All these 12-cylinder engines, however, are not the same, except for the three-litre displacement, as required by Formula 1: the Ferrari engine, with the two rows of six cylinders forming an angle of 60° at each other, is characterised by three valves per cylinder, two intakes and one exhaust, in order to get certain benefits that translate into greater power. The Maserati engine fitted on the Cooper is the most orthodox of all, with two valves per cylinder and angle of 60°; the Weslake of the American car of Gurney has 4 valves per cylinder, two intakes and two exhausts, almost vertically mounted. More curious of all is the Honda engine: in it the two rows of cylinders do not form an angle of 60°, but of 90°; since a V12 engine is basically the link of two six cylinders in line, the two rows usually form an angle of 60°, so that the bursts of the cylinders of a row alternate exactly with those of the opposite row. In this way, a smooth running is obtained. The B.R.M.engine, used by this brand and Lotus, is one of the most complex of its kind.
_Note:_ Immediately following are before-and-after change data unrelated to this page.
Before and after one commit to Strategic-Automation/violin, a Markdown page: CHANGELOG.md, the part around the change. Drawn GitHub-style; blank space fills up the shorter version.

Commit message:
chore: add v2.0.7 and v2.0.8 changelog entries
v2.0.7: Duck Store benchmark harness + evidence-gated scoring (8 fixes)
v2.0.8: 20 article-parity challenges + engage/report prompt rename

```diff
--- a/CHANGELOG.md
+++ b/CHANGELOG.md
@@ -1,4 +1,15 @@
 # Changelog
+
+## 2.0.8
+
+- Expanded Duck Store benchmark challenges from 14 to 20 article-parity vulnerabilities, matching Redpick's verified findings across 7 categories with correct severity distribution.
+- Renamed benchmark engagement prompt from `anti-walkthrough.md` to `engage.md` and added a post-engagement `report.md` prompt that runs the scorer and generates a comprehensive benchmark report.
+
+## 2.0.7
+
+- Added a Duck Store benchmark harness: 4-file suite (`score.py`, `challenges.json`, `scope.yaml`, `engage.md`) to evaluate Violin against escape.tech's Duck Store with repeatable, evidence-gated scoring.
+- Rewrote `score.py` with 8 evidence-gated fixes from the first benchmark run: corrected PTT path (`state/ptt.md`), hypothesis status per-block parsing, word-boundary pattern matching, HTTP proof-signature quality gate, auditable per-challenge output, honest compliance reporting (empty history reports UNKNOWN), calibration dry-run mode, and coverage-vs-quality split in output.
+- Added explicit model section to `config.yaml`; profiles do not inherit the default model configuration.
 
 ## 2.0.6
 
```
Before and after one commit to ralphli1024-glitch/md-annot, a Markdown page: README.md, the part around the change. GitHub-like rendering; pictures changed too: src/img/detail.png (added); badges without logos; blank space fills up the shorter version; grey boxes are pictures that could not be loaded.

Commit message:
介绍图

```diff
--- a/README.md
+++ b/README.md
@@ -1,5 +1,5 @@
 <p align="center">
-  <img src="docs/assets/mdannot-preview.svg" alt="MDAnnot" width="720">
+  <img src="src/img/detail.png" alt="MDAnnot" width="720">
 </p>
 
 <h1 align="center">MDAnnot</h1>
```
The 16-cylinder engines are arranged at horizontal H; to try to clarify this arrangement one can imagine two engines of 4 horizontal cylinders opposing one behind the other, and as many overlapping. In fact, these are two engines which have in common the crankcase but are independent with the two crankshafts for eight cylinders each, two injection pumps and two ignition systems; the two crankshafts are connected by gears. It does not seem likely that the cars of the B.R.M. are further complicated, at least for some time; engineer Rudd (the designer of the team) says that he does not think for now to apply the traction to the four wheels, which was also planned, because the car is already complex enough as it is. Certainly in 1967 we won’t see either the four-wheel drive nor the automatic gearboxes.